### DIRECTIONS FOR THIS TASK
Across the entries below, how many lines include "white"? Give the number and nothing else.

Dataset records
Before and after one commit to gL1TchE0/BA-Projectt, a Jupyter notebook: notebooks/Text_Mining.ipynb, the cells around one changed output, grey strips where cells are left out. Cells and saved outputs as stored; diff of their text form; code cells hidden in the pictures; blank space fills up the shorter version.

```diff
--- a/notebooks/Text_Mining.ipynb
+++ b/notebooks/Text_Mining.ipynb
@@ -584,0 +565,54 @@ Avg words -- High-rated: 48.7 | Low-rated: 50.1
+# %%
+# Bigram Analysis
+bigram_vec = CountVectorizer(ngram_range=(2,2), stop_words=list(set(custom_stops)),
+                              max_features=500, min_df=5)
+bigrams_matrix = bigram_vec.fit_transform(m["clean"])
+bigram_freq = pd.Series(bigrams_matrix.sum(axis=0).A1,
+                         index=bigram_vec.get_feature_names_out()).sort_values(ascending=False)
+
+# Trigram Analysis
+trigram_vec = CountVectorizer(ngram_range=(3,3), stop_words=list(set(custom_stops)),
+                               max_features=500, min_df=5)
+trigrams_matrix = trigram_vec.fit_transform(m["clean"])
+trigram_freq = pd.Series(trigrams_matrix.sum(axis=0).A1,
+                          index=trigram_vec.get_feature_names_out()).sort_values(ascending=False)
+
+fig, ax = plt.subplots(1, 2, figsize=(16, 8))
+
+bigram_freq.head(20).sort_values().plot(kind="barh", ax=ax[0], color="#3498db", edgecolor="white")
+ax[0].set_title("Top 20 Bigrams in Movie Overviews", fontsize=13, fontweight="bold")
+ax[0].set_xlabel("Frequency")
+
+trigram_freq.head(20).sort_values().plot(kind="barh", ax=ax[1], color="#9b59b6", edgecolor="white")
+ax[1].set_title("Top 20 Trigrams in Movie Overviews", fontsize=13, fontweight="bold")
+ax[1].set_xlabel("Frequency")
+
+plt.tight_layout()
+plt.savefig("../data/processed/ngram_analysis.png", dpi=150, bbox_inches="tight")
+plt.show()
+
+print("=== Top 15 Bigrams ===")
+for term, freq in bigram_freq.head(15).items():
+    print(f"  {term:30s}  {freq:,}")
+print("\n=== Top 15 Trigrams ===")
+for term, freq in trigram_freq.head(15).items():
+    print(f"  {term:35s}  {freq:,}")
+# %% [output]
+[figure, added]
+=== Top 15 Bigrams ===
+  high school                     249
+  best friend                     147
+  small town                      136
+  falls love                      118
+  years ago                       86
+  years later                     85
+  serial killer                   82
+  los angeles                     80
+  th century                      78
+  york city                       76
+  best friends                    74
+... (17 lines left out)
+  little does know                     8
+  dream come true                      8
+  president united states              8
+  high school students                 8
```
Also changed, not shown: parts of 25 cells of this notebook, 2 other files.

### RESPONSE
2